The rainfall during 2012 was exceptionally heavy, though all paths remained open, just. The Countryside Ranger confirmed that funds for rights of way were limited and emphasised the need for self-help in the way of repairs.  The AONB began a Heritage Lottery Fund project on Routeways, and research into the history of paths continued.  Linda went through the numerous files dating from 1984 to 2007 and compiled a sumary before sending several boxfuls of relevant papers to the Parish Archives.

On Christmas Day 2013 Calstock hit the national press when a fifteen-foot wide landslip occurred along Lower Kelly, cutting off the boatyard and about thirty residents. For a while there was a threat to the Danescombe Valley, with a demand for a road to be built there.  Fortunately for the network of Rights of Way, this did not materialise and the damage was repaired by April.

In his report, John Tibbs pointed out that the CFS had reached its thirtieth anniversary; since 1984 the Society had carried out its original aim of safeguarding the footpaths in the Parish and still continued this work.  Celebrations would be held in the summer.  The Society now had its own website, kept up to date by John; the public could report path problems here.  Walks were advertised on the website, by means of leaflets put out in Calstock and Gunnislake, and in the local press.

Work on the new Walks Guides had got under way, with nine walks sent in by members.  The sub-committee had decided on the format and had persuaded local businesses and places of refreshment to provide donations towards the cost.  The response was both enthusiastic and generous.  The nine leaflets, complete with maps, photos and essential information, were in the final stage before printing.  Much of the art work was carried out by Linda, whose brain had to be stretched to take in a new program, Publisher.  The walks guides are now all available to download on the CFS website, and have been widely distributed.  One way or another, most members had played a part in their production and it was good to see this project successfully achieved – albeit after years of discussion!

A new database, also provided by John, reduced the work-load for Linda and Frank.

There were more losses in 2014, with the deaths of Councillor Ian Kirk, always a good friend to the Society, and the former Treasurer and provider of chocolate cake Barbara Watts.  Luckily she had been able to come to the 30th Anniversary Picnic, held on Calstock village green on a fine day in August, along with other former officers and a large number of members.

The years 2008 to 2014 saw a steady increase in membership numbers, with fluctuations year to year.  The Society is grateful to all the ‘non-walking’ members for their support and work.  Also much appreciated are the walks leaders, who cheerfully take on the responsibility of finding and checking suitable routes, and guiding the walkers who take part.  The number of path monitors also fluctuates but volunteers manage to carry on this valuable work. 

Socialising is an important part of our activities, reflected by the buzz of chatter whenever we meet up.

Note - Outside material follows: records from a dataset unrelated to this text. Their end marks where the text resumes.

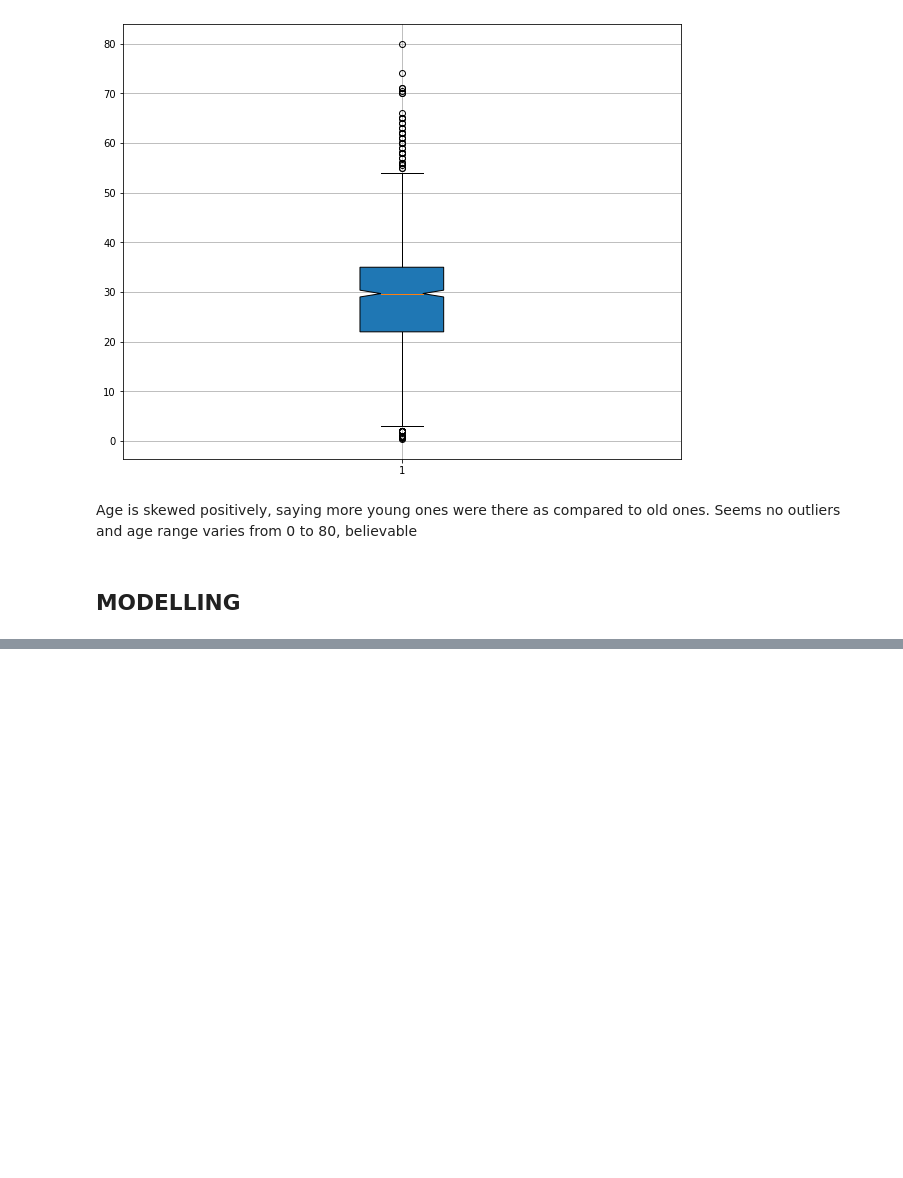
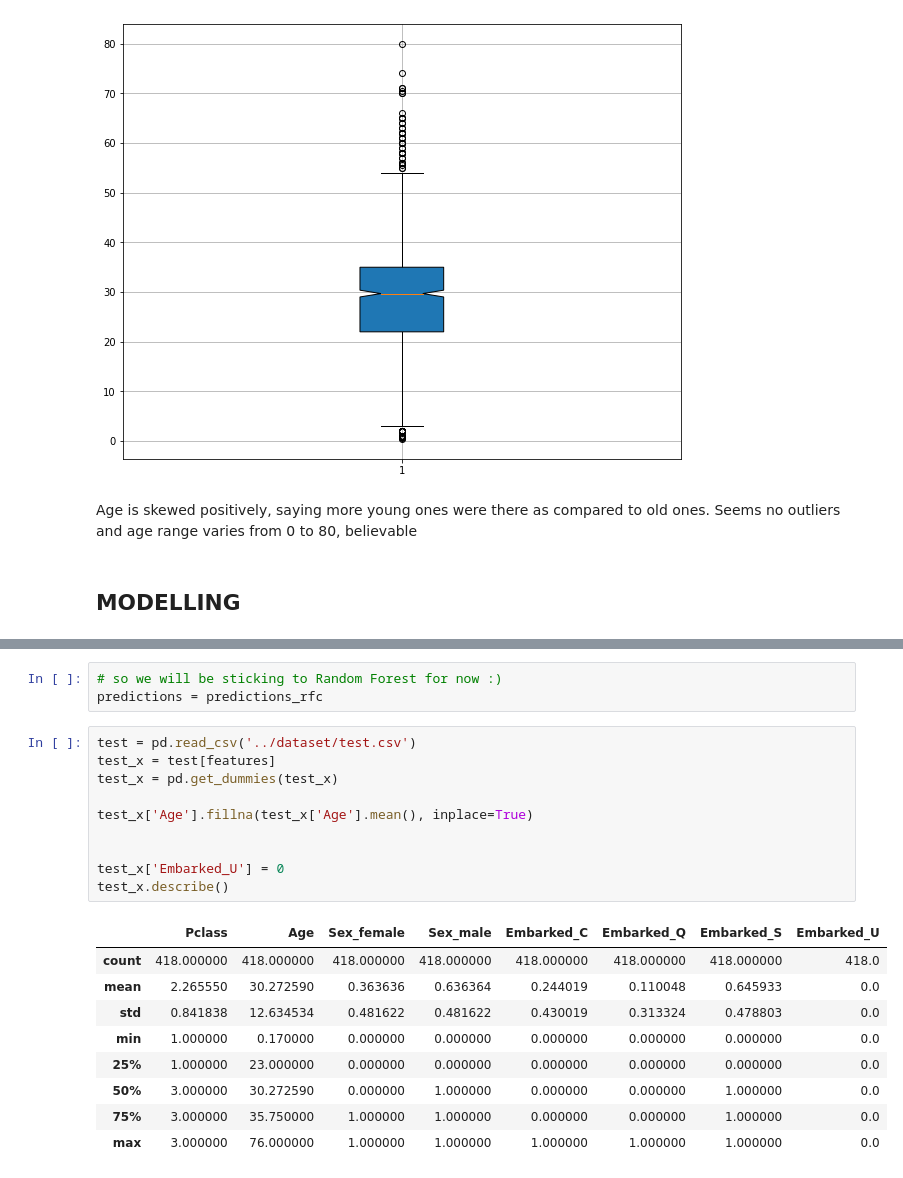
Before and after one commit to pranshulrastogi/ml, a Jupyter notebook: titanic/notebook/titanic.ipynb, the cells around one changed output, grey strips where cells are left out. Saved outputs shown, nothing was run; the diff lists cells and outputs as text; blank space fills up the shorter version.

```diff
--- a/titanic/notebook/titanic.ipynb
+++ b/titanic/notebook/titanic.ipynb
@@ -203,0 +232,23 @@ print(ans)
+# %%
+# so we will be sticking to Random Forest for now :)
+predictions = predictions_rfc
+# %%
+test = pd.read_csv('../dataset/test.csv')
+test_x = test[features]
+test_x = pd.get_dummies(test_x)
+
+test_x['Age'].fillna(test_x['Age'].mean(), inplace=True)
+
+
+test_x['Embarked_U'] = 0
+test_x.describe()
+# %% [output]
+|  | Pclass | Age | Sex_female | Sex_male | Embarked_C | Embarked_Q | Embarked_S | Embarked_U |
+| count | 418.000000 | 418.000000 | 418.000000 | 418.000000 | 418.000000 | 418.000000 | 418.000000 | 418.0 |
+| mean | 2.265550 | 30.272590 | 0.363636 | 0.636364 | 0.244019 | 0.110048 | 0.645933 | 0.0 |
+| std | 0.841838 | 12.634534 | 0.481622 | 0.481622 | 0.430019 | 0.313324 | 0.478803 | 0.0 |
+| min | 1.000000 | 0.170000 | 0.000000 | 0.000000 | 0.000000 | 0.000000 | 0.000000 | 0.0 |
+| 25% | 1.000000 | 23.000000 | 0.000000 | 0.000000 | 0.000000 | 0.000000 | 0.000000 | 0.0 |
+| 50% | 3.000000 | 30.272590 | 0.000000 | 1.000000 | 0.000000 | 0.000000 | 1.000000 | 0.0 |
+| 75% | 3.000000 | 35.750000 | 1.000000 | 1.000000 | 0.000000 | 0.000000 | 1.000000 | 0.0 |
+| max | 3.000000 | 76.000000 | 1.000000 | 1.000000 | 1.000000 | 1.000000 | 1.000000 | 0.0 |
```
Also changed, not shown: parts of 6 cells of this notebook.
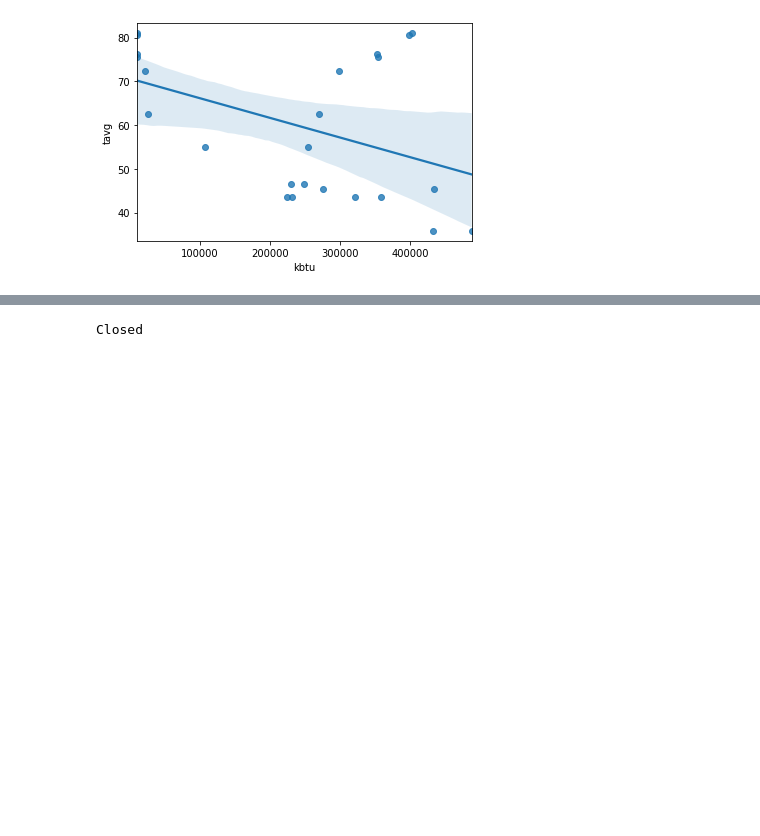
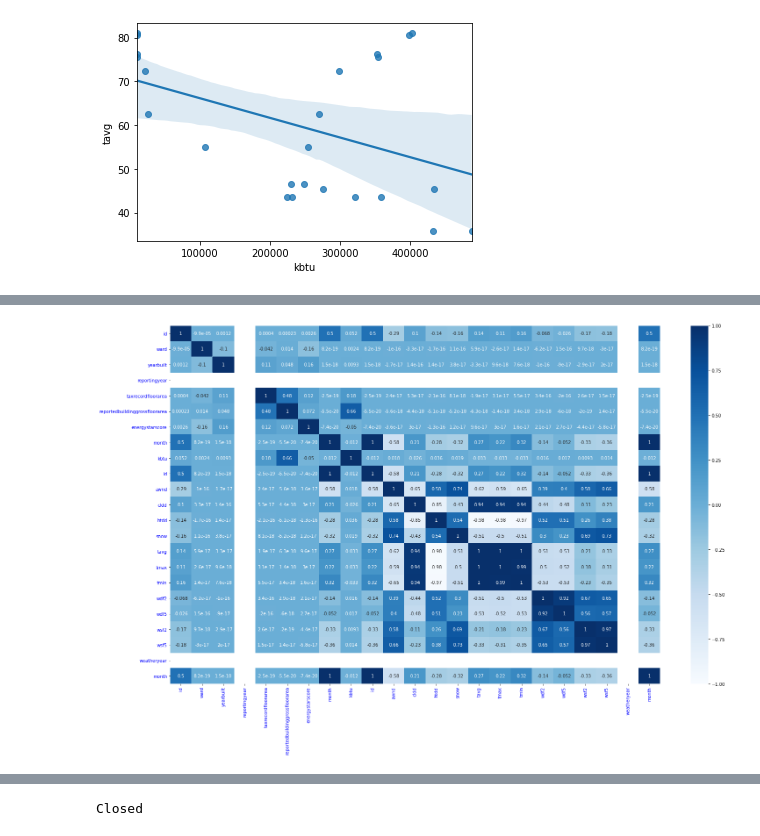
Before and after one commit to DHinton7/Power-Rangers, a Jupyter notebook: Linear_Regression_Dom.ipynb, the cells around one changed output, grey strips where cells are left out. Saved outputs shown, nothing was run; the diff lists cells and outputs as text; code cells hidden in the pictures; blank space fills up the shorter version.

```diff
--- a/Linear_Regression_Dom.ipynb
+++ b/Linear_Regression_Dom.ipynb
@@ -148,0 +155,11 @@ LinregressResult(slope=-2.179041037739081e-06, intercept=168.59865261555518, rva
+# %%
+query4='''
+SELECT *
+FROM buildings_data b
+LEFT OUTER join noaa_data n
+ON b.REPORTINGYEAR = n.WEATHERYEAR
+WHERE b.MONTH = n.MONTH
+AND b.REPORTINGYEAR = 2018;
+'''
+# %%
+df4=pd.read_sql(query4,conn)
@@ -148,0 +176,8 @@ LinregressResult(slope=-2.179041037739081e-06, intercept=168.59865261555518, rva
+# %%
+plt.figure(figsize=(25, 15))
+heatmap = sns.heatmap(df4.corr(),vmin=-1,vmax=1,annot=True, cmap="Blues");
+plt.yticks(color='blue')
+plt.xticks(color='blue')
+plt.show()
+# %% [output]
+[figure, added]
```
Also changed, not shown: parts of 32 cells of this notebook.
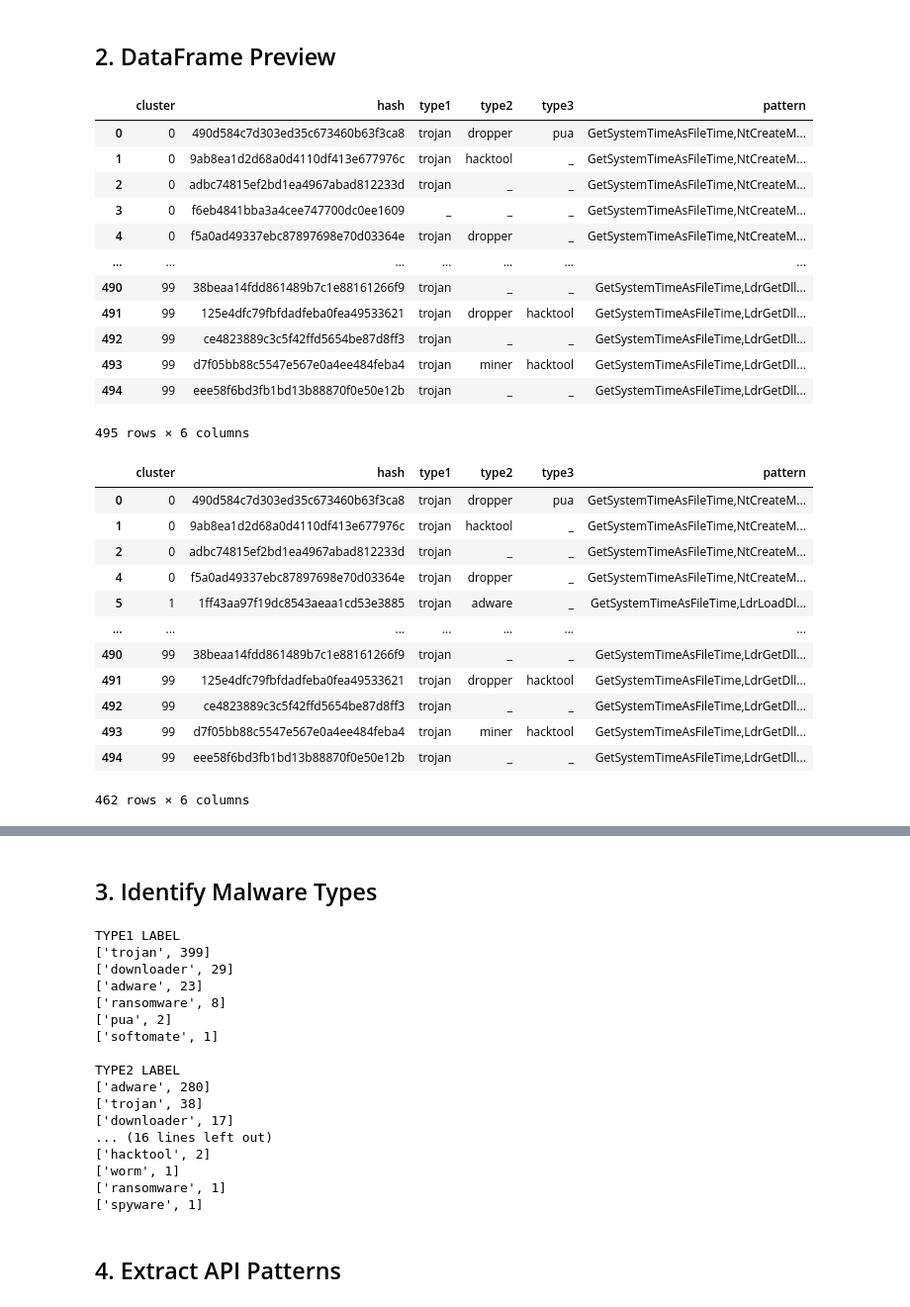
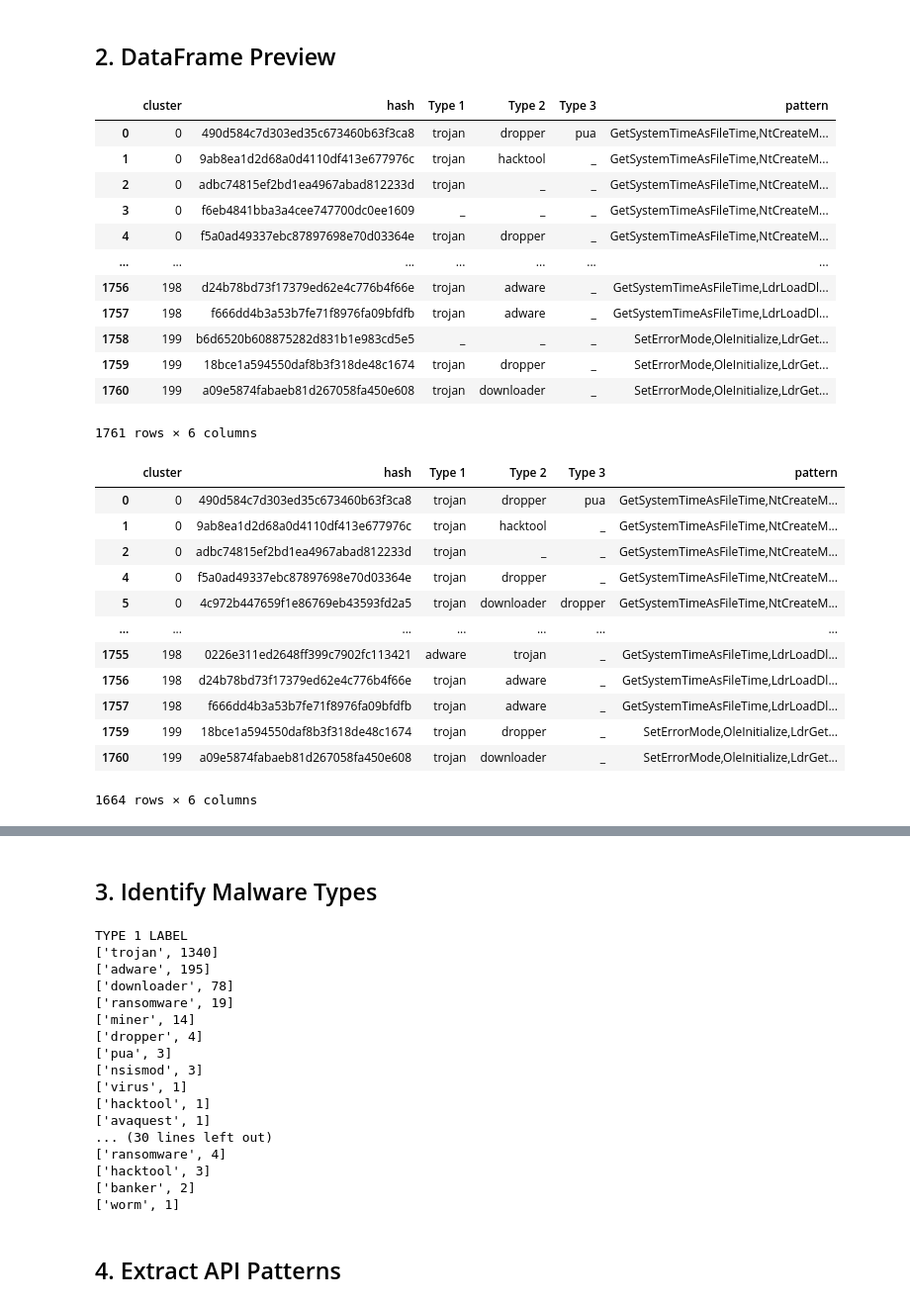
Before and after one commit to jm55/THESIS, a Jupyter notebook: Official Development/Dataset/[OFFICIAL] PatternCompare.ipynb, the cells around one changed output, grey strips where cells are left out. Shown at 99% size. Saved outputs shown, nothing was run; the diff lists cells and outputs as text; code cells hidden in the pictures.

```diff
--- a/Official Development/Dataset/[OFFICIAL] PatternCompare.ipynb
+++ b/Official Development/Dataset/[OFFICIAL] PatternCompare.ipynb
@@ -10,7 +12,7 @@ from difflib import SequenceMatcher
 import time
 import threading
 
-malicious_df = pd.read_csv('./Clustering/[EDITED]KMeans_SampleHash_Common.csv', low_memory=False) #This should point to a verified <DataClustering>_SampleHash_Common.csv file
+malicious_df = pd.read_csv('./Clustering/(EDITED)KMeans_SampleHash_Common.csv', low_memory=False) #This should point to a verified <DataClustering>_SampleHash_Common.csv file
 benign_df = pd.read_csv('./Clustering/Benign/API_Patterns.csv') #This should point to the API_Patterns.csv file
 
 #Load list of API calls
@@ -26,37 +28,37 @@ API_FILE.close()
 malicious_df.replace(to_replace='-',value='_', inplace=True)
 malicious_df
 # %% [output]
-|  | cluster | hash | type1 | type2 | type3 | pattern |
+|  | cluster | hash | Type 1 | Type 2 | Type 3 | pattern |
 | 0 | 0 | 490d584c7d303ed35c673460b63f3ca8 | trojan | dropper | pua | GetSystemTimeAsFileTime,NtCreateM... |
 | 1 | 0 | 9ab8ea1d2d68a0d4110df413e677976c | trojan | hacktool | _ | GetSystemTimeAsFileTime,NtCreateM... |
 | 2 | 0 | adbc74815ef2bd1ea4967abad812233d | trojan | _ | _ | GetSystemTimeAsFileTime,NtCreateM... |
 | 3 | 0 | f6eb4841bba3a4cee747700dc0ee1609 | _ | _ | _ | GetSystemTimeAsFileTime,NtCreateM... |
 | 4 | 0 | f5a0ad49337ebc87897698e70d03364e | trojan | dropper | _ | GetSystemTimeAsFileTime,NtCreateM... |
 | ... | ... | ... | ... | ... | ... | ... |
-| 490 | 99 | 38beaa14fdd861489b7c1e88161266f9 | trojan | _ | _ | GetSystemTimeAsFileTime,LdrGetDll... |
-| 491 | 99 | 125e4dfc79fbfdadfeba0fea49533621 | trojan | dropper | hacktool | GetSystemTimeAsFileTime,LdrGetDll... |
-| 492 | 99 | ce4823889c3c5f42ffd5654be87d8ff3 | trojan | _ | _ | GetSystemTimeAsFileTime,LdrGetDll... |
-| 493 | 99 | d7f05bb88c5547e567e0a4ee484feba4 | trojan | miner | hacktool | GetSystemTimeAsFileTime,LdrGetDll... |
-| 494 | 99 | eee58f6bd3fb1bd13b88870f0e50e12b | trojan | _ | _ | GetSystemTimeAsFileTime,LdrGetDll... |
+| 1756 | 198 | d24b78bd73f17379ed62e4c776b4f66e | trojan | adware | _ | GetSystemTimeAsFileTime,LdrLoadDl... |
+| 1757 | 198 | f666dd4b3a53b7fe71f8976fa09bfdfb | trojan | adware | _ | GetSystemTimeAsFileTime,LdrLoadDl... |
+| 1758 | 199 | b6d6520b608875282d831b1e983cd5e5 | _ | _ | _ | SetErrorMode,OleInitialize,LdrGet... |
+| 1759 | 199 | 18bce1a594550daf8b3f318de48c1674 | trojan | dropper | _ | SetErrorMode,OleInitialize,LdrGet... |
+| 1760 | 199 | a09e5874fabaeb81d267058fa450e608 | trojan | downloader | _ | SetErrorMode,OleInitialize,LdrGet... |
-495 rows × 6 columns
+1761 rows × 6 columns
 # %%
 #Drop row that is falsely labelled.
-malicious_df.drop(malicious_df[(malicious_df['type1']=='_')&(malicious_df['type2']=='_')&(malicious_df['type3']=='_')].index, inplace=True)
+malicious_df.drop(malicious_df[(malicious_df['Type 1']=='_')&(malicious_df['Type 2']=='_')&(malicious_df['Type 3']=='_')].index, inplace=True)
 malicious_df
 # %% [output]
-|  | cluster | hash | type1 | type2 | type3 | pattern |
+|  | cluster | hash | Type 1 | Type 2 | Type 3 | pattern |
 | 0 | 0 | 490d584c7d303ed35c673460b63f3ca8 | trojan | dropper | pua | GetSystemTimeAsFileTime,NtCreateM... |
 | 1 | 0 | 9ab8ea1d2d68a0d4110df413e677976c | trojan | hacktool | _ | GetSystemTimeAsFileTime,NtCreateM... |
 | 2 | 0 | adbc74815ef2bd1ea4967abad812233d | trojan | _ | _ | GetSystemTimeAsFileTime,NtCreateM... |
 | 4 | 0 | f5a0ad49337ebc87897698e70d03364e | trojan | dropper | _ | GetSystemTimeAsFileTime,NtCreateM... |
-| 5 | 1 | 1ff43aa97f19dc8543aeaa1cd53e3885 | trojan | adware | _ | GetSystemTimeAsFileTime,LdrLoadDl... |
+| 5 | 0 | 4c972b447659f1e86769eb43593fd2a5 | trojan | downloader | dropper | GetSystemTimeAsFileTime,NtCreateM... |
 | ... | ... | ... | ... | ... | ... | ... |
-| 490 | 99 | 38beaa14fdd861489b7c1e88161266f9 | trojan | _ | _ | GetSystemTimeAsFileTime,LdrGetDll... |
-| 491 | 99 | 125e4dfc79fbfdadfeba0fea49533621 | trojan | dropper | hacktool | GetSystemTimeAsFileTime,LdrGetDll... |
-| 492 | 99 | ce4823889c3c5f42ffd5654be87d8ff3 | trojan | _ | _ | GetSystemTimeAsFileTime,LdrGetDll... |
-| 493 | 99 | d7f05bb88c5547e567e0a4ee484feba4 | trojan | miner | hacktool | GetSystemTimeAsFileTime,LdrGetDll... |
-| 494 | 99 | eee58f6bd3fb1bd13b88870f0e50e12b | trojan | _ | _ | GetSystemTimeAsFileTime,LdrGetDll... |
+| 1755 | 198 | 0226e311ed2648ff399c7902fc113421 | adware | trojan | _ | GetSystemTimeAsFileTime,LdrLoadDl... |
+| 1756 | 198 | d24b78bd73f17379ed62e4c776b4f66e | trojan | adware | _ | GetSystemTimeAsFileTime,LdrLoadDl... |
+| 1757 | 198 | f666dd4b3a53b7fe71f8976fa09bfdfb | trojan | adware | _ | GetSystemTimeAsFileTime,LdrLoadDl... |
+| 1759 | 199 | 18bce1a594550daf8b3f318de48c1674 | trojan | dropper | _ | SetErrorMode,OleInitialize,LdrGet... |
+| 1760 | 199 | a09e5874fabaeb81d267058fa450e608 | trojan | downloader | _ | SetErrorMode,OleInitialize,LdrGet... |
-462 rows × 6 columns
+1664 rows × 6 columns
 # %%
 benign_df
 # %% [output]
@@ -93,27 +95,27 @@ def identify(malware_type:str):
     print("")
 
 '''Executes the identification for each type'''
-types = ['type1', 'type2', 'type3']
+types = ['Type 1', 'Type 2', 'Type 3']
 for i in types:
     identify(i)
 # %% [output]
-TYPE1 LABEL
-['trojan', 399]
-['downloader', 29]
-['adware', 23]
-['ransomware', 8]
-['pua', 2]
-['softomate', 1]
-
-TYPE2 LABEL
-['adware', 280]
-['trojan', 38]
-['downloader', 17]
-... (16 lines left out)
-['hacktool', 2]
+TYPE 1 LABEL
+['trojan', 1340]
+['adware', 195]
+['downloader', 78]
+['ransomware', 19]
+['miner', 14]
+['dropper', 4]
+['pua', 3]
+['nsismod', 3]
+['virus', 1]
+['hacktool', 1]
+['avaquest', 1]
+... (30 lines left out)
+['ransomware', 4]
+['hacktool', 3]
+['banker', 2]
 ['worm', 1]
-['ransomware', 1]
-['spyware', 1]
 # %% [markdown]
 ## 4. Extract API Patterns
 # %%
```
Also changed, not shown: parts of 8 cells of this notebook, 5 other files.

The effectiveness of any group depends very much on the hard work and enthusiasm of its members.  The history of the CFS related above and in Village Byways, shows these qualities in action in all sorts of ways.  In return our members can enjoy the beautiful scenery and fascinating history of the Tamar Valley, in the company of friendly companions.

Linda Fowler - Secretary 2008 - 2015